● What is needed:
Print every line of the listing exactly, please.

● Supplied data:
%%

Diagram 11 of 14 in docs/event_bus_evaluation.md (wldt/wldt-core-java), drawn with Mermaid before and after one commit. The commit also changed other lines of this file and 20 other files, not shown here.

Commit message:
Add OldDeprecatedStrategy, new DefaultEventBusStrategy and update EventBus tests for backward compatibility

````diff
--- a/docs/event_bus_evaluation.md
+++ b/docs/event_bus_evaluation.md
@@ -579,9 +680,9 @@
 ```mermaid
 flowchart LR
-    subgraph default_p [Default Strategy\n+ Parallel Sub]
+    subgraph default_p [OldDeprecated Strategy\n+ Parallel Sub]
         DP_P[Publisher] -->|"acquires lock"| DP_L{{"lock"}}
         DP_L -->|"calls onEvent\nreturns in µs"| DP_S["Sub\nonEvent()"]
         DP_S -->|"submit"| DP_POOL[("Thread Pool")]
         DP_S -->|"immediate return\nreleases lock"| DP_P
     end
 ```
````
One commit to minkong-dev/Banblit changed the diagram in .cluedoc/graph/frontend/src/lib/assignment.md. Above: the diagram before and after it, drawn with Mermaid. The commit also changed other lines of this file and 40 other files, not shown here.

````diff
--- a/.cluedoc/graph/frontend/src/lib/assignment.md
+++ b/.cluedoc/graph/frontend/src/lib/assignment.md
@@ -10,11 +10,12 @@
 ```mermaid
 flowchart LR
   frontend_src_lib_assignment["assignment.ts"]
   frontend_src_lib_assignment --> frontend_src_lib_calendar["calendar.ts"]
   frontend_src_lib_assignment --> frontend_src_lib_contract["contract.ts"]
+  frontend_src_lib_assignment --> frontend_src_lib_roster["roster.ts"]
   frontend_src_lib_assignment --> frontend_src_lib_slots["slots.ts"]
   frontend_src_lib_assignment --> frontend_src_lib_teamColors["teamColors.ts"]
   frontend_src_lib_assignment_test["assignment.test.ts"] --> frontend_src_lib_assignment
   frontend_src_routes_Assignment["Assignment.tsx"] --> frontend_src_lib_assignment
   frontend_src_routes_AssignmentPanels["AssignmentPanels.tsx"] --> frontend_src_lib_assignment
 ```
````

%%

● Problem solution:
Diagram 11 of 14 in docs/event_bus_evaluation.md (wldt/wldt-core-java), drawn with Mermaid before and after one commit. The commit also changed other lines of this file and 20 other files, not shown here.

Commit message:
Add OldDeprecatedStrategy, new DefaultEventBusStrategy and update EventBus tests for backward compatibility

````diff
--- a/docs/event_bus_evaluation.md
+++ b/docs/event_bus_evaluation.md
@@ -579,9 +680,9 @@
 ```mermaid
 flowchart LR
-    subgraph default_p [Default Strategy\n+ Parallel Sub]
+    subgraph default_p [OldDeprecated Strategy\n+ Parallel Sub]
         DP_P[Publisher] -->|"acquires lock"| DP_L{{"lock"}}
         DP_L -->|"calls onEvent\nreturns in µs"| DP_S["Sub\nonEvent()"]
         DP_S -->|"submit"| DP_POOL[("Thread Pool")]
         DP_S -->|"immediate return\nreleases lock"| DP_P
     end
 ```
````
One commit to minkong-dev/Banblit changed the diagram in .cluedoc/graph/frontend/src/lib/assignment.md. Above: the diagram before and after it, drawn with Mermaid. The commit also changed other lines of this file and 40 other files, not shown here.

````diff
--- a/.cluedoc/graph/frontend/src/lib/assignment.md
+++ b/.cluedoc/graph/frontend/src/lib/assignment.md
@@ -10,11 +10,12 @@
 ```mermaid
 flowchart LR
   frontend_src_lib_assignment["assignment.ts"]
   frontend_src_lib_assignment --> frontend_src_lib_calendar["calendar.ts"]
   frontend_src_lib_assignment --> frontend_src_lib_contract["contract.ts"]
+  frontend_src_lib_assignment --> frontend_src_lib_roster["roster.ts"]
   frontend_src_lib_assignment --> frontend_src_lib_slots["slots.ts"]
   frontend_src_lib_assignment --> frontend_src_lib_teamColors["teamColors.ts"]
   frontend_src_lib_assignment_test["assignment.test.ts"] --> frontend_src_lib_assignment
   frontend_src_routes_Assignment["Assignment.tsx"] --> frontend_src_lib_assignment
   frontend_src_routes_AssignmentPanels["AssignmentPanels.tsx"] --> frontend_src_lib_assignment
 ```
````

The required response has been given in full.